Young_Bilbo_BagginsStory reveals character through action – the plot. There are two primary ways that the plot works: 1) the protagonist initiates the action or 2) the protagonist is thrust into a situation and the plot reveals what happens. In each case, the character’s defenses are stripped away as we get down to who they really are – not who they (or anyone else) think they are. What is important is not what the character says (or anybody else says about them); it’s what they do. It’s what they choose to do. Their choices define them.

How do we determine what a given character will do in any given situation? It depends on their motivation. It’s not simply what they want; it’s what they need. It’s not just what they desire; it‘s what they lust for. I may want a pizza, but that’s not strong enough a motivation to drive a story. It may not drive me; I have to get into the car and go pick it up. Or, worse, make my own. How much do I really want that pizza? Maybe it comes down to how good that pizza is. I’d probably go a long way for a deep dish pizza. Mmmmmm. Deep dish pizza! Where was I?

We want something that will drive a character to action and that’s not always easy. Newton’s First Law of Motion states that a body at rest will remain at rest unless an outside force acts upon it, and a body in motion at a constant velocity will remain in motion in a straight line unless acted upon by an outside force. That’s true in a narrative as well. Maybe we’ll call it Newton’s first law of plot.

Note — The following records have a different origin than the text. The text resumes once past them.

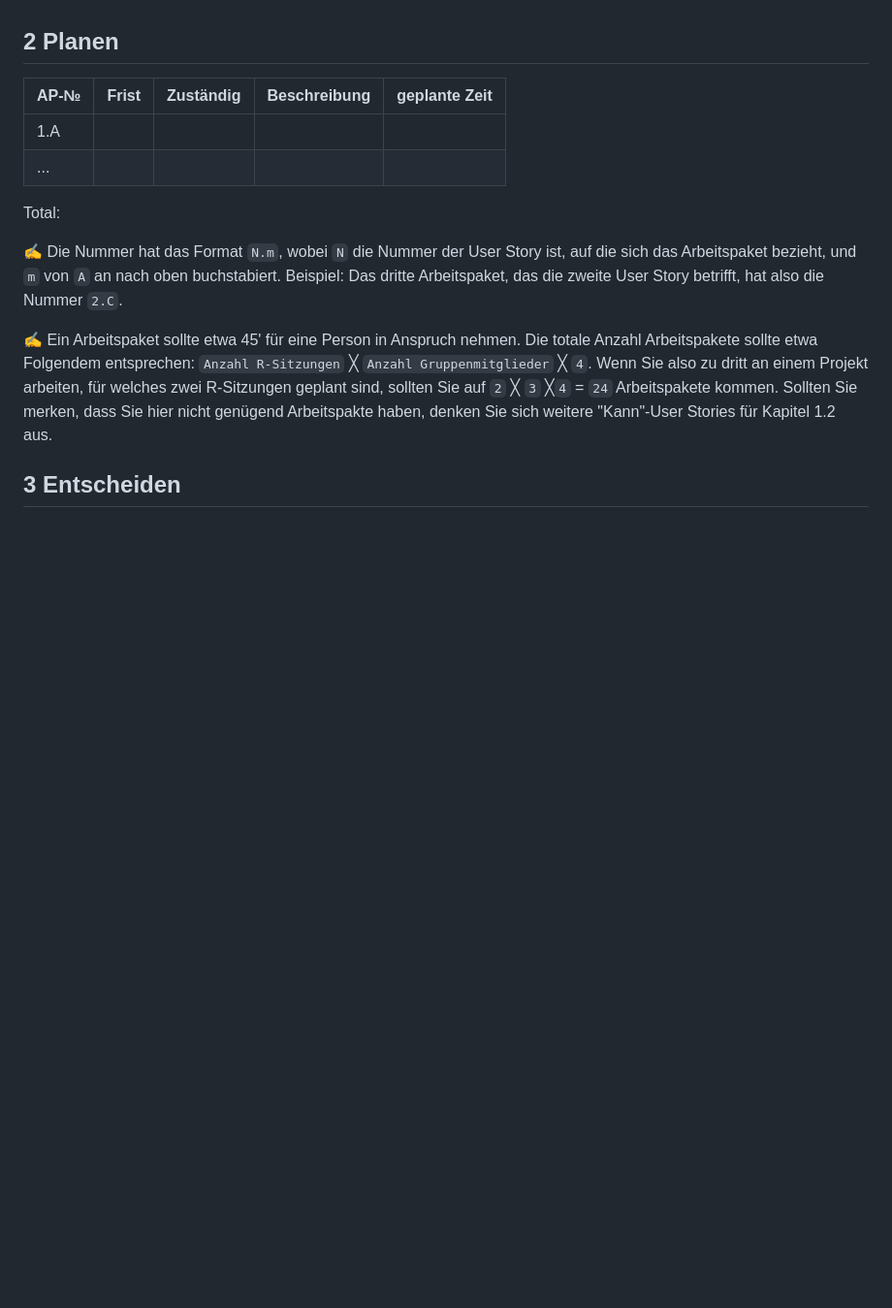
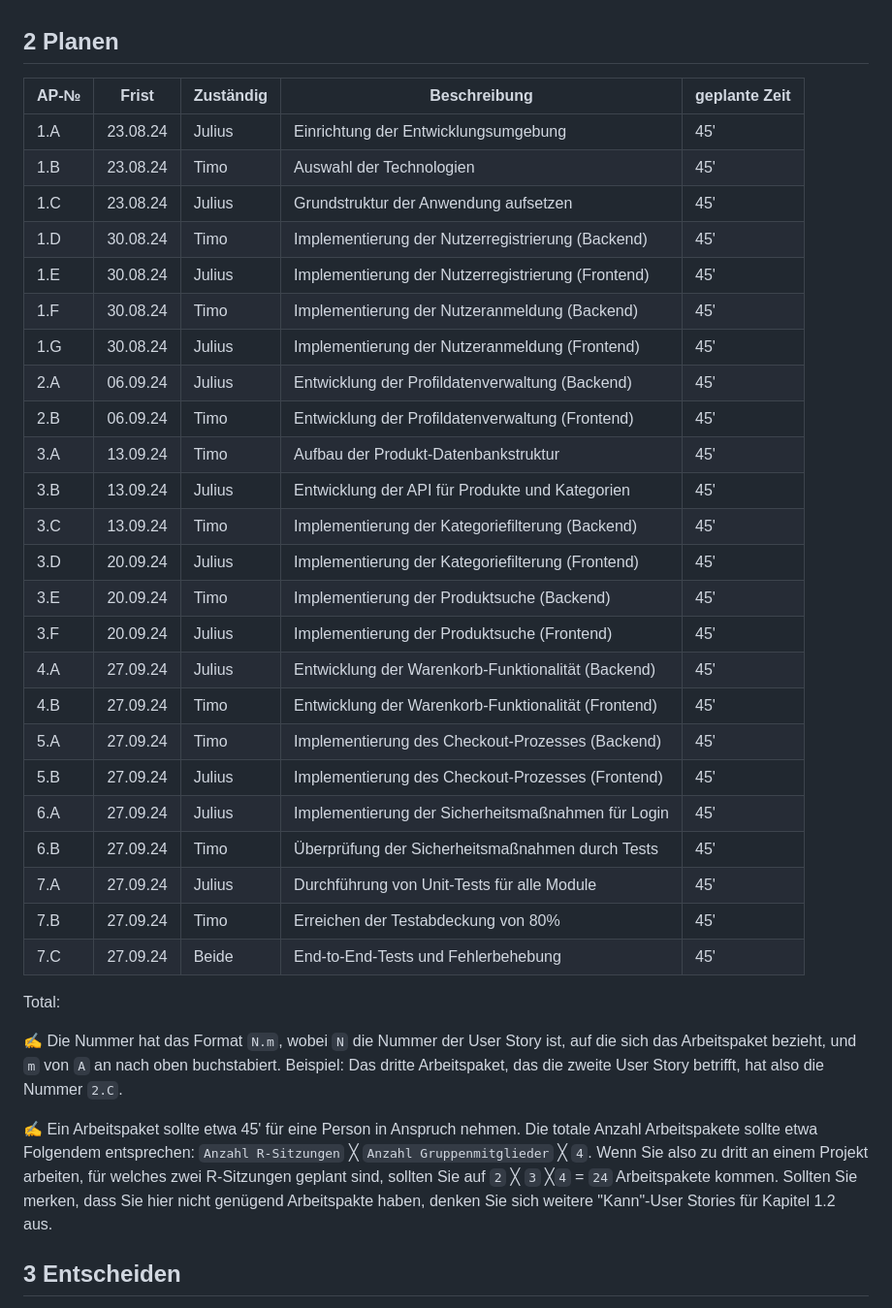
Before and after one commit to sprudello/Dverggas, a Markdown page: Projektdokumentation.md, the part around the change printed below. Shown: that part at 97% size. GitHub-like rendering; blank space fills up the shorter version.

```diff
--- a/Projektdokumentation.md
+++ b/Projektdokumentation.md
@@ -40,10 +48,32 @@
 
 ## 2 Planen
 
-| AP-№ | Frist | Zuständig | Beschreibung | geplante Zeit |
-| ---- | ----- | --------- | ------------ | ------------- |
-| 1.A  |       |           |              |               |
-| ...  |       |           |              |               |
+| AP-№ | Frist    | Zuständig | Beschreibung                                        | geplante Zeit |
+| ---- | -------- | --------- | --------------------------------------------------- | ------------- |
+| 1.A  | 23.08.24 | Julius    | Einrichtung der Entwicklungsumgebung                | 45'           |
+| 1.B  | 23.08.24 | Timo      | Auswahl der Technologien                            | 45'           |
+| 1.C  | 23.08.24 | Julius    | Grundstruktur der Anwendung aufsetzen               | 45'           |
+| 1.D  | 30.08.24 | Timo      | Implementierung der Nutzerregistrierung (Backend)   | 45'           |
+| 1.E  | 30.08.24 | Julius    | Implementierung der Nutzerregistrierung (Frontend)  | 45'           |
+| 1.F  | 30.08.24 | Timo      | Implementierung der Nutzeranmeldung (Backend)       | 45'           |
+| 1.G  | 30.08.24 | Julius    | Implementierung der Nutzeranmeldung (Frontend)      | 45'           |
+| 2.A  | 06.09.24 | Julius    | Entwicklung der Profildatenverwaltung (Backend)     | 45'           |
+| 2.B  | 06.09.24 | Timo      | Entwicklung der Profildatenverwaltung (Frontend)    | 45'           |
+| 3.A  | 13.09.24 | Timo      | Aufbau der Produkt-Datenbankstruktur                | 45'           |
+| 3.B  | 13.09.24 | Julius    | Entwicklung der API für Produkte und Kategorien     | 45'           |
+| 3.C  | 13.09.24 | Timo      | Implementierung der Kategoriefilterung (Backend)    | 45'           |
+| 3.D  | 20.09.24 | Julius    | Implementierung der Kategoriefilterung (Frontend)   | 45'           |
+| 3.E  | 20.09.24 | Timo      | Implementierung der Produktsuche (Backend)          | 45'           |
+| 3.F  | 20.09.24 | Julius    | Implementierung der Produktsuche (Frontend)         | 45'           |
+| 4.A  | 27.09.24 | Julius    | Entwicklung der Warenkorb-Funktionalität (Backend)  | 45'           |
+| 4.B  | 27.09.24 | Timo      | Entwicklung der Warenkorb-Funktionalität (Frontend) | 45'           |
+| 5.A  | 27.09.24 | Timo      | Implementierung des Checkout-Prozesses (Backend)    | 45'           |
+| 5.B  | 27.09.24 | Julius    | Implementierung des Checkout-Prozesses (Frontend)   | 45'           |
+| 6.A  | 27.09.24 | Julius    | Implementierung der Sicherheitsmaßnahmen für Login  | 45'           |
+| 6.B  | 27.09.24 | Timo      | Überprüfung der Sicherheitsmaßnahmen durch Tests    | 45'           |
+| 7.A  | 27.09.24 | Julius    | Durchführung von Unit-Tests für alle Module         | 45'           |
+| 7.B  | 27.09.24 | Timo      | Erreichen der Testabdeckung von 80%                 | 45'           |
+| 7.C  | 27.09.24 | Beide     | End-to-End-Tests und Fehlerbehebung                 | 45'           |
 
 Total:
 
```
Also changed, not shown: other parts of Projektdokumentation.md (+24 -16 lines).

We all have a certain amount of inertia especially as we grow older. Change can be difficult. We have routine and that can be comforting. However, as Samuel Beckett noted in Waiting For Godot, “Habit can be a great deadener.” In The Hobbit, Bilbo Baggins is apparently satisfied with his life – his home, his books, his tea, regular meals, and handkerchiefs. Then one day a wizard and a whole mess of dwarves invade his sanctum and, before he knows it, he finds himself running down a road, off on an adventure, forgetting his handkerchief.

Why? Because something has been stirred in his soul, the desire to see far off lands, to meet elves, to do the things he has read about in his books. It speaks to a side of him that he has not often indulged.

Bilbo wants to keep his life just as it is but he also wants to have an adventure. It’s not that he wants only the one thing. Like all of us, he has more than one desire and all are important to him. It is the decision that informs us about his character and, not coincidently, drives the story forward. It is the necessary decision for us but not the only one Bilbo could have made. The more difficult the choice, the more interesting the decision and the more it tells us about who this person is.

We rarely want one thing at a time and we often have to sort out conflicting wants and needs. The choices we make define us. As with us, so with the characters we write. What’s true in life should be true in our writing. If you want to write an interesting, and complex character, give them conflicting choices with no easy answers.

That’s the job.